Bringing a successful employment retaliation claim in court requires establishing that you engaged in protected activity, such as filing an EEOC charge or complaining of employment discrimination. You must also show that your employer took adverse action against you in retaliation for that protected activity. In a very interesting case out of Pennsylvania, a married couple was able to pursue a retaliation claim for protected activity that occurred 20 years in the past.
The curious history of Brugh v. Mount Aloysius College
This interesting case began back in 1992 when the plaintiff, Larry Brugh, served as a witness in a race discrimination case against Mount Aloysius College. The college had planned to hire a Black coach for the men’s basketball team until it was discovered that he was part of an interracial marriage. Larry Brugh heard the Dean of Student make a statement that the applicant would not be hired for that reason. Brugh immediately expressed his opposition to that statement, indicating that refusing to hire him on that basis was race discrimination.

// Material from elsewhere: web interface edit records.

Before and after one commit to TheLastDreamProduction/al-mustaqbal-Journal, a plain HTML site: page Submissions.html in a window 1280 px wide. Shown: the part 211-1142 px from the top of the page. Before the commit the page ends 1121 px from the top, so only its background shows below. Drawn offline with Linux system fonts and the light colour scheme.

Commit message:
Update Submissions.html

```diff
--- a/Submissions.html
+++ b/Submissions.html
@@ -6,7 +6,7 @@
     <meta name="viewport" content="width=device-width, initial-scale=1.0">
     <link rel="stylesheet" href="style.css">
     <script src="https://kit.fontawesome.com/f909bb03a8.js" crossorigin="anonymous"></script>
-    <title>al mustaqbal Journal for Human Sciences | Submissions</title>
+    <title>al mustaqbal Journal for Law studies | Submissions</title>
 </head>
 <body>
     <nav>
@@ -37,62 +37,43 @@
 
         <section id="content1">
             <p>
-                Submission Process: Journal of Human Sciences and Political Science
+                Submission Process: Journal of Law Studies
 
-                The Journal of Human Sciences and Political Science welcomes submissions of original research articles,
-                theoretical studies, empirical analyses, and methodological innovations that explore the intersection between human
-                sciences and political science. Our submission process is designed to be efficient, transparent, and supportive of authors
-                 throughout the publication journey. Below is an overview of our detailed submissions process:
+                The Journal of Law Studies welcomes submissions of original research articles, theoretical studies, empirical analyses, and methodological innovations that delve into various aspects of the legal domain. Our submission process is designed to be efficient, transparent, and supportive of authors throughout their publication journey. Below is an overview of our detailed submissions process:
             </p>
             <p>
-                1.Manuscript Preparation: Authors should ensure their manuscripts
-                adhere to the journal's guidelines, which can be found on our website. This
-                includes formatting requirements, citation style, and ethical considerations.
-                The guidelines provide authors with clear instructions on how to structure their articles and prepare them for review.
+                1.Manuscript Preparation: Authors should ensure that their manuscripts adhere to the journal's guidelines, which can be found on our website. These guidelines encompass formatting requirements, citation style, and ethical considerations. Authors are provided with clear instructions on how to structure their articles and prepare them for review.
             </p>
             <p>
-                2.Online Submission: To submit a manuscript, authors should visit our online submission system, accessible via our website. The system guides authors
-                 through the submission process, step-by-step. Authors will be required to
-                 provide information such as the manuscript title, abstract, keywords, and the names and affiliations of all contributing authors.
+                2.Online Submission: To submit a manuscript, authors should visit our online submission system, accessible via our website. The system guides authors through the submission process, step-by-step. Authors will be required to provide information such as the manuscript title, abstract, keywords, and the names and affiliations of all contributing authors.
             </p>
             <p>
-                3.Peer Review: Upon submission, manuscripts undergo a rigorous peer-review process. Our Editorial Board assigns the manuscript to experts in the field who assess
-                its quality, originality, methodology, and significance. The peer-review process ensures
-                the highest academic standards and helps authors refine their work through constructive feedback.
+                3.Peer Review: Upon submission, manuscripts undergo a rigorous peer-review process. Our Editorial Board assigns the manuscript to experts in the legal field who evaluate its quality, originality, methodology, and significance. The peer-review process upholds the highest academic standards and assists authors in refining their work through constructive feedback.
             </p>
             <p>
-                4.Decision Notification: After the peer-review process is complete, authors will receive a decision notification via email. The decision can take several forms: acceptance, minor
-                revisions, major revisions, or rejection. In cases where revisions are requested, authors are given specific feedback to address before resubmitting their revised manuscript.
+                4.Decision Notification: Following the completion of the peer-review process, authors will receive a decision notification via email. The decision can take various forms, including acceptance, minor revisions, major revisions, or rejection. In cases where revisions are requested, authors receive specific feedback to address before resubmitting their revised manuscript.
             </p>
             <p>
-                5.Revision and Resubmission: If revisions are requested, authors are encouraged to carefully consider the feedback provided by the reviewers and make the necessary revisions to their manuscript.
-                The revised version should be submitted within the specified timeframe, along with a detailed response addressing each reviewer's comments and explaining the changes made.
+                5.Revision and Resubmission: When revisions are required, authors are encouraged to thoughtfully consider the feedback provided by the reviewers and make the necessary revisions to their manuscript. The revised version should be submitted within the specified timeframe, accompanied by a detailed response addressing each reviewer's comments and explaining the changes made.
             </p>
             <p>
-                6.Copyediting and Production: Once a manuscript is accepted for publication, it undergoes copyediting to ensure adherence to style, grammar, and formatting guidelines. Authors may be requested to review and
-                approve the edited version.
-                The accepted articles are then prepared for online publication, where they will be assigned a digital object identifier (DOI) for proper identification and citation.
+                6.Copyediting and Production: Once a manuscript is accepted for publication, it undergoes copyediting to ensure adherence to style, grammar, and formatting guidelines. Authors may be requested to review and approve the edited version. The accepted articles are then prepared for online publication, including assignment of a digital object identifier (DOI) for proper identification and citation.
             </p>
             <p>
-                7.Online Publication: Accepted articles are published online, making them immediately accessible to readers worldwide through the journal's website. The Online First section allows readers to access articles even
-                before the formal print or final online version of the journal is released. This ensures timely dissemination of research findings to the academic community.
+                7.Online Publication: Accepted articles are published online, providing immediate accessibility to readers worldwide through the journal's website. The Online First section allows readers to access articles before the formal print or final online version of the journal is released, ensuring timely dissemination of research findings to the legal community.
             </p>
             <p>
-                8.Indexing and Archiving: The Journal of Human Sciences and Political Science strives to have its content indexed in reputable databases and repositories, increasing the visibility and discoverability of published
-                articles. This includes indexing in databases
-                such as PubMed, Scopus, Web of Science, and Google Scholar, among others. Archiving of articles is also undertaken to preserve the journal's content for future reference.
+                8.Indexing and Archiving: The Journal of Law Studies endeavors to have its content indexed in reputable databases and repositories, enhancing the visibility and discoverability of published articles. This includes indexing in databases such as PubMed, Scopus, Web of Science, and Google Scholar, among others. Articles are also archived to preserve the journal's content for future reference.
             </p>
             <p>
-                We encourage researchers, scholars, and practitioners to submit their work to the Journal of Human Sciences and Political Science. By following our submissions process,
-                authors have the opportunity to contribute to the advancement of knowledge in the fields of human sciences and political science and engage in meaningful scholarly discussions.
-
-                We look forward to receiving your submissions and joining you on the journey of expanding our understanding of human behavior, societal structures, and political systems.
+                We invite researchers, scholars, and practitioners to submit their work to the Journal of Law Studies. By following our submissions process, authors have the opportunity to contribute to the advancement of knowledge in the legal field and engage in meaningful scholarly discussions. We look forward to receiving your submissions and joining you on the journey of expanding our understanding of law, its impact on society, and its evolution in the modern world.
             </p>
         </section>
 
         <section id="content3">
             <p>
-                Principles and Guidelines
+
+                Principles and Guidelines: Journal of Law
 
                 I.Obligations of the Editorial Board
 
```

The Athletic Director at that time also opposed the decision not to hire the coach and he was subsequently terminated. Brugh testified on behalf of the Athletic Director. Larry Brugh and his wife (who was also an employee of the College) alleged that they suffered retaliation back in the 90’s as a result of the husband’s participation in the discrimination lawsuit.
Recent retaliatory actions
This earlier participation in a claim of race discrimination was brought up in 2011 and 2012 by college administrators. Some of those administrators began to warn people from associating with Larry Brugh specifically because of his participation. The husband alleges that, during this time, he was demoted. Less than three months later, he was terminated with one of the reasons stated that his attorney had sent a letter to college officials complaining of the discriminatory actions that were being taken against Brugh. There were no reasons given that related to performance. Larry Brugh’s wife was also terminated after her 20+ year tenure with the school.
Recent lawsuit for discrimination and retaliation
Of course, the college moved to dismiss the lawsuit because the alleged protected activity had occurred more than 20 years ago. However, the court denied the motion based on the letter from the husband’s attorney to the college in late September 2012. This letter could be seen as direct evidence of retaliation because it specifically mentioned allegations of retaliation based on the prior incidents in the 1990s and the letter was mentioned as one of the reasons for Brugh’s termination. The Court found this to be direct evidence of retaliation.
It is generally understood that retaliation is illegal. If an employee engages in some form of protected activity and his employer takes negative action against him for that reason, the employer has violated the law. The same is true for reporting or complaining about improper conduct by your employer.
If you feel you have been the victim of discrimination or retaliation in the workplace, or if you have any other questions regarding your employment rights, please contact the experienced employment law attorneys at Wrady Michel & King . You can contact us either online or by calling us at (205) 265-1880. We are here to serve you!